Directed by: John Ford
Written by: James Warner Bellah, Willis Goldbeck, Dorothy M. Johnson
Starring: John Wayne, James Stewart
Black & White, 123 minutes
The changing of the guard, the measure of a man, and the need for a hero are all themes running deep through John Ford's classic The Man Who Shot Liberty Valance. Tighter and more elegantly confined than most of Ford's westerns, Liberty Valance is the only team-up of two of the cinema's biggest stars. Wayne, the larger than life movie star, and Stewart, the "aw shucks" good old boy who had more range than any of his contemporaries, size each other up in one of Ford's best films, and one of the finest westerns ever made.
In the late 1800's an aging Senator by the name of Ransom Stoddard (Stewart) has just returned to the town of Shinbone to attend the funeral of Tom Doniphon (Wayne). Everybody in Shinbone has heard of Stoddard, but none remember the recently departed Doniphon. Borrowing flashback elements from Citizen Kane, Ford has Stoddard tell the story of his friend to a local newspaper reporter, and over the course of two hours we are slowly sucked into a tale of two very different men who have enough common interests to coexist.
Stoddard is a young law school graduate with dreams of changing the world. He is traveling by stagecoach to the town of Shinbone when he is violently attacked by a gang of men led by the ruthless hellraiser Liberty Valance (Lee Marvin, making sure to leave an impression). Somehow managing to make it into town, Stoddard is cared for by Hallie (Vera Miles), a woman who runs a local restaurant. While recuperating, Stoddard earns his keep as a dishwasher for Hallie. It is here that he meets Doniphon, a cowboy/gunslinger who laughs at the notion of law and order, preferring to let his six shooter do the talking. Of course Stoddard, the bleeding heart, and Doniphon, the old school hardass, are going to butt heads, but they both share a love for Hallie, and a disdain for Valance.
Stoddard eventually begins to find his place, and he starts a small school to teach the townsfolk not only the three R's, but History as well. He begins to instill a sort of civil pride in the citizens of Shinbone, and when delegates are chosen to lobby for statehood, Stoddard is nominated with due praise, much to the chagrin of Valance, who challenges Stoddard to a duel. Although afraid and inexperienced with a gun, Stoddard accepts the challenge and ultimately kills Valance. Or does he? If you don't know, I certainly won't spoil it for you, and don' let anyone else either. Just know that the answer leads the film to one of the most bittersweet and satisfying conclusions to ever come out of Hollywood.
The most amazing thing about this film is that it hasn't become dated in the least. It actually works almost in spite of itself. Every review I have ever read on this movie has given away all the major plot points, yet I was still enveloped in the story. In the first five minutes, we know that Stoddard has went on to a lucrative political career, while Doniphon has died, alone and forgotten. We know that Stoddard gets the girl, and we know from the title that Valance gets what's coming to him, but we are so completely caught up in a tale that on the surface seems incredibly simple.

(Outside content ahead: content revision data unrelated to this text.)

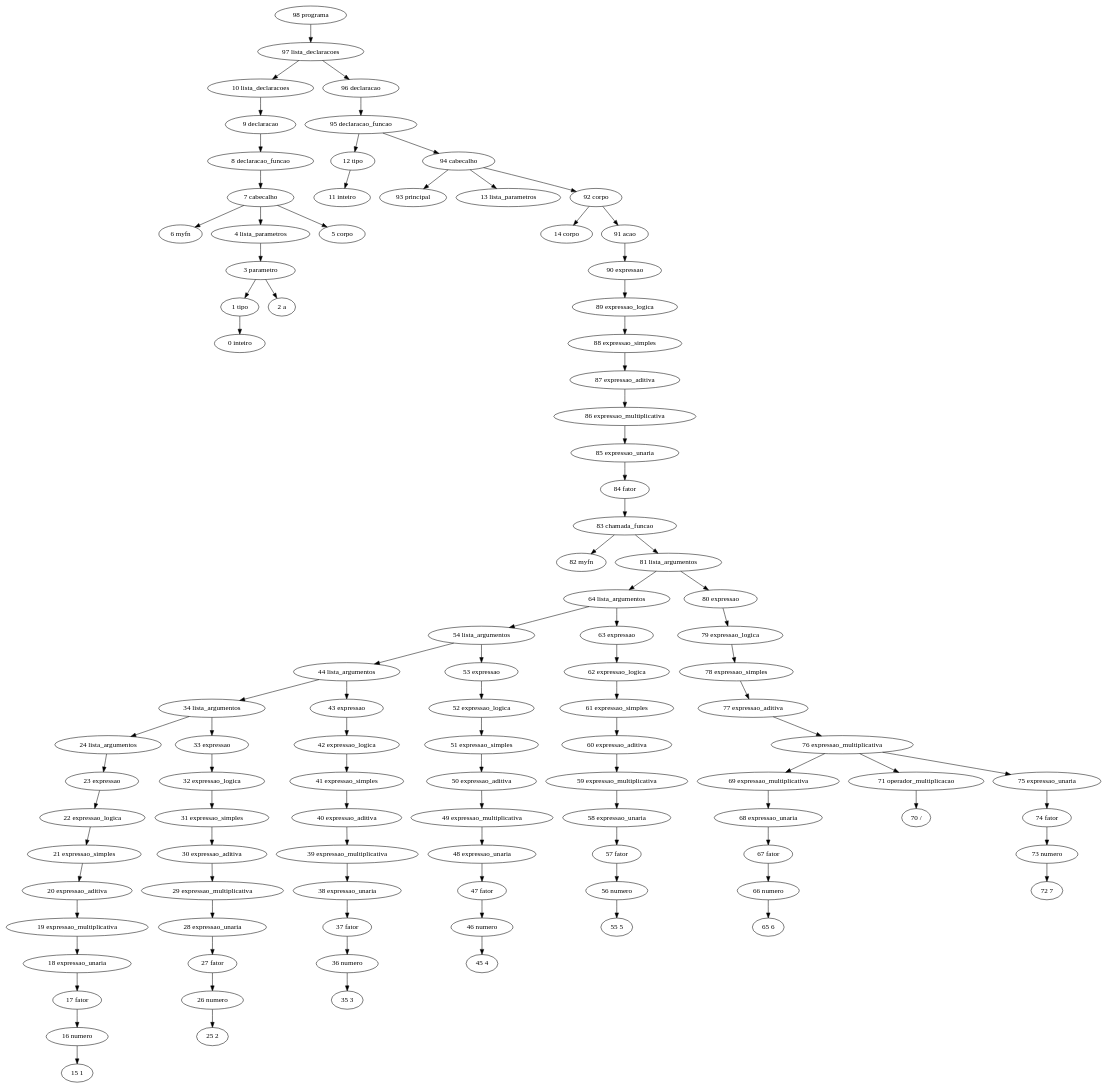
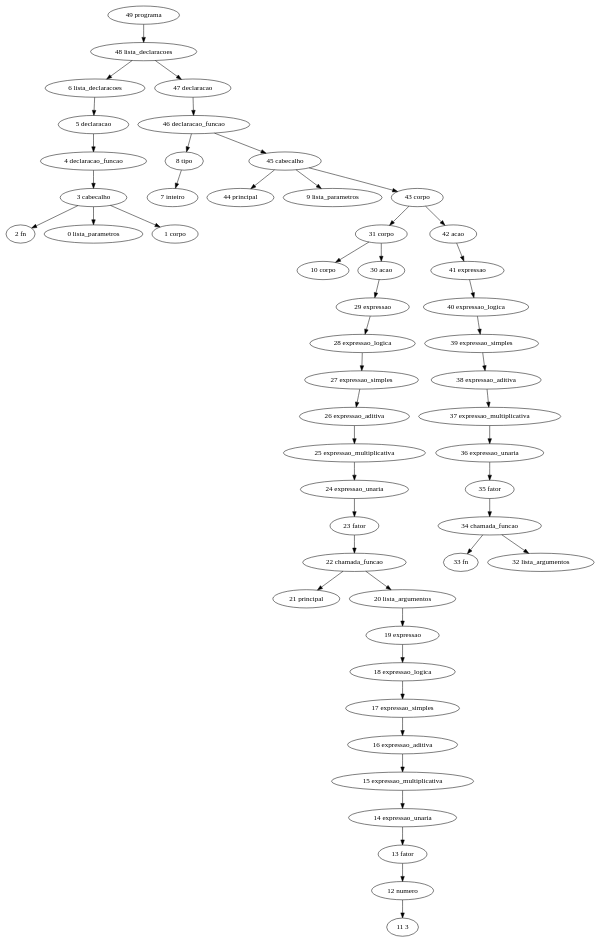
Before and after one commit to franzon/compilers: the diagram in BCC__BCC36B__P2__Jorge_1511424/implementacao/Digraph.gv, drawn with Graphviz. The commit also changed 4 other files, not shown here.

Commit message:
Refazendo lógica declaracao_funcao

```diff
--- a/BCC__BCC36B__P2__Jorge_1511424/implementacao/Digraph.gv
+++ b/BCC__BCC36B__P2__Jorge_1511424/implementacao/Digraph.gv
@@ -1,200 +1,102 @@
 // Análise sintática
 digraph {
-	"98 programa"
-	"97 lista_declaracoes"
-	"98 programa" -> "97 lista_declaracoes"
-	"10 lista_declaracoes"
-	"97 lista_declaracoes" -> "10 lista_declaracoes"
-	"9 declaracao"
-	"10 lista_declaracoes" -> "9 declaracao"
-	"8 declaracao_funcao"
-	"9 declaracao" -> "8 declaracao_funcao"
-	"7 cabecalho"
-	"8 declaracao_funcao" -> "7 cabecalho"
-	"6 myfn"
-	"7 cabecalho" -> "6 myfn"
-	"4 lista_parametros"
-	"7 cabecalho" -> "4 lista_parametros"
-	"3 parametro"
-	"4 lista_parametros" -> "3 parametro"
-	"1 tipo"
-	"3 parametro" -> "1 tipo"
-	"0 inteiro"
-	"1 tipo" -> "0 inteiro"
-	"2 a"
-	"3 parametro" -> "2 a"
-	"5 corpo"
-	"7 cabecalho" -> "5 corpo"
-	"96 declaracao"
-	"97 lista_declaracoes" -> "96 declaracao"
-	"95 declaracao_funcao"
-	"96 declaracao" -> "95 declaracao_funcao"
-	"12 tipo"
-	"95 declaracao_funcao" -> "12 tipo"
-	"11 inteiro"
-	"12 tipo" -> "11 inteiro"
-	"94 cabecalho"
-	"95 declaracao_funcao" -> "94 cabecalho"
-	"93 principal"
-	"94 cabecalho" -> "93 principal"
-	"13 lista_parametros"
-	"94 cabecalho" -> "13 lista_parametros"
-	"92 corpo"
-	"94 cabecalho" -> "92 corpo"
-	"14 corpo"
-	"92 corpo" -> "14 corpo"
-	"91 acao"
-	"92 corpo" -> "91 acao"
-	"90 expressao"
-	"91 acao" -> "90 expressao"
-	"89 expressao_logica"
-	"90 expressao" -> "89 expressao_logica"
-	"88 expressao_simples"
-	"89 expressao_logica" -> "88 expressao_simples"
-	"87 expressao_aditiva"
-	"88 expressao_simples" -> "87 expressao_aditiva"
-	"86 expressao_multiplicativa"
-	"87 expressao_aditiva" -> "86 expressao_multiplicativa"
-	"85 expressao_unaria"
-	"86 expressao_multiplicativa" -> "85 expressao_unaria"
-	"84 fator"
-	"85 expressao_unaria" -> "84 fator"
-	"83 chamada_funcao"
-	"84 fator" -> "83 chamada_funcao"
-	"82 myfn"
-	"83 chamada_funcao" -> "82 myfn"
-	"81 lista_argumentos"
-	"83 chamada_funcao" -> "81 lista_argumentos"
-	"64 lista_argumentos"
-	"81 lista_argumentos" -> "64 lista_argumentos"
-	"54 lista_argumentos"
-	"64 lista_argumentos" -> "54 lista_argumentos"
-	"44 lista_argumentos"
-	"54 lista_argumentos" -> "44 lista_argumentos"
-	"34 lista_argumentos"
-	"44 lista_argumentos" -> "34 lista_argumentos"
-	"24 lista_argumentos"
-	"34 lista_argumentos" -> "24 lista_argumentos"
-	"23 expressao"
-	"24 lista_argumentos" -> "23 expressao"
-	"22 expressao_logica"
-	"23 expressao" -> "22 expressao_logica"
-	"21 expressao_simples"
-	"22 expressao_logica" -> "21 expressao_simples"
-	"20 expressao_aditiva"
-	"21 expressao_simples" -> "20 expressao_aditiva"
-	"19 expressao_multiplicativa"
-	"20 expressao_aditiva" -> "19 expressao_multiplicativa"
-	"18 expressao_unaria"
-	"19 expressao_multiplicativa" -> "18 expressao_unaria"
-	"17 fator"
-	"18 expressao_unaria" -> "17 fator"
-	"16 numero"
-	"17 fator" -> "16 numero"
-	"15 1"
-	"16 numero" -> "15 1"
-	"33 expressao"
-	"34 lista_argumentos" -> "33 expressao"
-	"32 expressao_logica"
-	"33 expressao" -> "32 expressao_logica"
-	"31 expressao_simples"
-	"32 expressao_logica" -> "31 expressao_simples"
-	"30 expressao_aditiva"
-	"31 expressao_simples" -> "30 expressao_aditiva"
-	"29 expressao_multiplicativa"
-	"30 expressao_aditiva" -> "29 expressao_multiplicativa"
-	"28 expressao_unaria"
-	"29 expressao_multiplicativa" -> "28 expressao_unaria"
-	"27 fator"
-	"28 expressao_unaria" -> "27 fator"
-	"26 numero"
-	"27 fator" -> "26 numero"
-	"25 2"
-	"26 numero" -> "25 2"
-	"43 expressao"
-	"44 lista_argumentos" -> "43 expressao"
-	"42 expressao_logica"
-	"43 expressao" -> "42 expressao_logica"
-	"41 expressao_simples"
-	"42 expressao_logica" -> "41 expressao_simples"
-	"40 expressao_aditiva"
-	"41 expressao_simples" -> "40 expressao_aditiva"
-	"39 expressao_multiplicativa"
-	"40 expressao_aditiva" -> "39 expressao_multiplicativa"
-	"38 expressao_unaria"
-	"39 expressao_multiplicativa" -> "38 expressao_unaria"
-	"37 fator"
-	"38 expressao_unaria" -> "37 fator"
-	"36 numero"
-	"37 fator" -> "36 numero"
-	"35 3"
-	"36 numero" -> "35 3"
-	"53 expressao"
-	"54 lista_argumentos" -> "53 expressao"
-	"52 expressao_logica"
-	"53 expressao" -> "52 expressao_logica"
-	"51 expressao_simples"
-	"52 expressao_logica" -> "51 expressao_simples"
-	"50 expressao_aditiva"
-	"51 expressao_simples" -> "50 expressao_aditiva"
-	"49 expressao_multiplicativa"
-	"50 expressao_aditiva" -> "49 expressao_multiplicativa"
-	"48 expressao_unaria"
-	"49 expressao_multiplicativa" -> "48 expressao_unaria"
-	"47 fator"
-	"48 expressao_unaria" -> "47 fator"
-	"46 numero"
-	"47 fator" -> "46 numero"
-	"45 4"
-	"46 numero" -> "45 4"
-	"63 expressao"
-	"64 lista_argumentos" -> "63 expressao"
-	"62 expressao_logica"
-	"63 expressao" -> "62 expressao_logica"
-	"61 expressao_simples"
-	"62 expressao_logica" -> "61 expressao_simples"
-	"60 expressao_aditiva"
-	"61 expressao_simples" -> "60 expressao_aditiva"
-	"59 expressao_multiplicativa"
-	"60 expressao_aditiva" -> "59 expressao_multiplicativa"
-	"58 expressao_unaria"
-	"59 expressao_multiplicativa" -> "58 expressao_unaria"
-	"57 fator"
-	"58 expressao_unaria" -> "57 fator"
-	"56 numero"
-	"57 fator" -> "56 numero"
-	"55 5"
-	"56 numero" -> "55 5"
-	"80 expressao"
-	"81 lista_argumentos" -> "80 expressao"
-	"79 expressao_logica"
-	"80 expressao" -> "79 expressao_logica"
-	"78 expressao_simples"
-	"79 expressao_logica" -> "78 expressao_simples"
-	"77 expressao_aditiva"
-	"78 expressao_simples" -> "77 expressao_aditiva"
-	"76 expressao_multiplicativa"
-	"77 expressao_aditiva" -> "76 expressao_multiplicativa"
-	"69 expressao_multiplicativa"
-	"76 expressao_multiplicativa" -> "69 expressao_multiplicativa"
-	"68 expressao_unaria"
-	"69 expressao_multiplicativa" -> "68 expressao_unaria"
-	"67 fator"
-	"68 expressao_unaria" -> "67 fator"
-	"66 numero"
-	"67 fator" -> "66 numero"
-	"65 6"
-	"66 numero" -> "65 6"
-	"71 operador_multiplicacao"
-	"76 expressao_multiplicativa" -> "71 operador_multiplicacao"
-	"70 /"
-	"71 operador_multiplicacao" -> "70 /"
-	"75 expressao_unaria"
-	"76 expressao_multiplicativa" -> "75 expressao_unaria"
-	"74 fator"
-	"75 expressao_unaria" -> "74 fator"
-	"73 numero"
-	"74 fator" -> "73 numero"
-	"72 7"
-	"73 numero" -> "72 7"
+	"49 programa"
+	"48 lista_declaracoes"
+	"49 programa" -> "48 lista_declaracoes"
+	"6 lista_declaracoes"
+	"48 lista_declaracoes" -> "6 lista_declaracoes"
+	"5 declaracao"
+	"6 lista_declaracoes" -> "5 declaracao"
+	"4 declaracao_funcao"
+	"5 declaracao" -> "4 declaracao_funcao"
+	"3 cabecalho"
+	"4 declaracao_funcao" -> "3 cabecalho"
+	"2 fn"
+	"3 cabecalho" -> "2 fn"
+	"0 lista_parametros"
+	"3 cabecalho" -> "0 lista_parametros"
+	"1 corpo"
+	"3 cabecalho" -> "1 corpo"
+	"47 declaracao"
+	"48 lista_declaracoes" -> "47 declaracao"
+	"46 declaracao_funcao"
+	"47 declaracao" -> "46 declaracao_funcao"
+	"8 tipo"
+	"46 declaracao_funcao" -> "8 tipo"
+	"7 inteiro"
+	"8 tipo" -> "7 inteiro"
+	"45 cabecalho"
+	"46 declaracao_funcao" -> "45 cabecalho"
+	"44 principal"
+	"45 cabecalho" -> "44 principal"
+	"9 lista_parametros"
+	"45 cabecalho" -> "9 lista_parametros"
+	"43 corpo"
+	"45 cabecalho" -> "43 corpo"
+	"31 corpo"
+	"43 corpo" -> "31 corpo"
+	"10 corpo"
+	"31 corpo" -> "10 corpo"
+	"30 acao"
+	"31 corpo" -> "30 acao"
+	"29 expressao"
+	"30 acao" -> "29 expressao"
+	"28 expressao_logica"
+	"29 expressao" -> "28 expressao_logica"
+	"27 expressao_simples"
+	"28 expressao_logica" -> "27 expressao_simples"
+	"26 expressao_aditiva"
+	"27 expressao_simples" -> "26 expressao_aditiva"
+	"25 expressao_multiplicativa"
+	"26 expressao_aditiva" -> "25 expressao_multiplicativa"
+	"24 expressao_unaria"
+	"25 expressao_multiplicativa" -> "24 expressao_unaria"
+	"23 fator"
+	"24 expressao_unaria" -> "23 fator"
+	"22 chamada_funcao"
+	"23 fator" -> "22 chamada_funcao"
+	"21 principal"
+	"22 chamada_funcao" -> "21 principal"
+	"20 lista_argumentos"
+	"22 chamada_funcao" -> "20 lista_argumentos"
+	"19 expressao"
+	"20 lista_argumentos" -> "19 expressao"
+	"18 expressao_logica"
+	"19 expressao" -> "18 expressao_logica"
+	"17 expressao_simples"
+	"18 expressao_logica" -> "17 expressao_simples"
+	"16 expressao_aditiva"
+	"17 expressao_simples" -> "16 expressao_aditiva"
+	"15 expressao_multiplicativa"
+	"16 expressao_aditiva" -> "15 expressao_multiplicativa"
+	"14 expressao_unaria"
+	"15 expressao_multiplicativa" -> "14 expressao_unaria"
+	"13 fator"
+	"14 expressao_unaria" -> "13 fator"
+	"12 numero"
+	"13 fator" -> "12 numero"
+	"11 3"
+	"12 numero" -> "11 3"
+	"42 acao"
+	"43 corpo" -> "42 acao"
+	"41 expressao"
+	"42 acao" -> "41 expressao"
+	"40 expressao_logica"
+	"41 expressao" -> "40 expressao_logica"
+	"39 expressao_simples"
+	"40 expressao_logica" -> "39 expressao_simples"
+	"38 expressao_aditiva"
+	"39 expressao_simples" -> "38 expressao_aditiva"
+	"37 expressao_multiplicativa"
+	"38 expressao_aditiva" -> "37 expressao_multiplicativa"
+	"36 expressao_unaria"
+	"37 expressao_multiplicativa" -> "36 expressao_unaria"
+	"35 fator"
+	"36 expressao_unaria" -> "35 fator"
+	"34 chamada_funcao"
+	"35 fator" -> "34 chamada_funcao"
+	"33 fn"
+	"34 chamada_funcao" -> "33 fn"
+	"32 lista_argumentos"
+	"34 chamada_funcao" -> "32 lista_argumentos"
 }
```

Why? For one, Wayne was never better than his performance here, not even in The Searchers, and Stewart, who is always great, stands his ground and provides a very interesting contrast to Wayne's roughness. Stewart's character is meant to be the more effeminate of the two, and he even wears an apron through much of the picture, including the shootout with Valance, to prove it. The extremely stark cinematography by William H. Clothier gives the film a harsh, almost noirish atmosphere, and Ford, as always, makes great use of his typical stock company of actors, especially Woody Strode. I think it works, however, because of the contrast between two very different men, one devoted to change, one adamantly against it. Unlike most westerns, Liberty Valance tells us that the west wasn't won with violence, but with a change of ideals, and an acceptance of basic human rights. The gunfighters gave way to the politicians, and democracy began to flourish. Now, I don't know if Ford actually believed this way, but this is basically what we were taught in all of our history textbooks, reinforcing the classic line from this particular film, "When legend becomes fact, print the legend."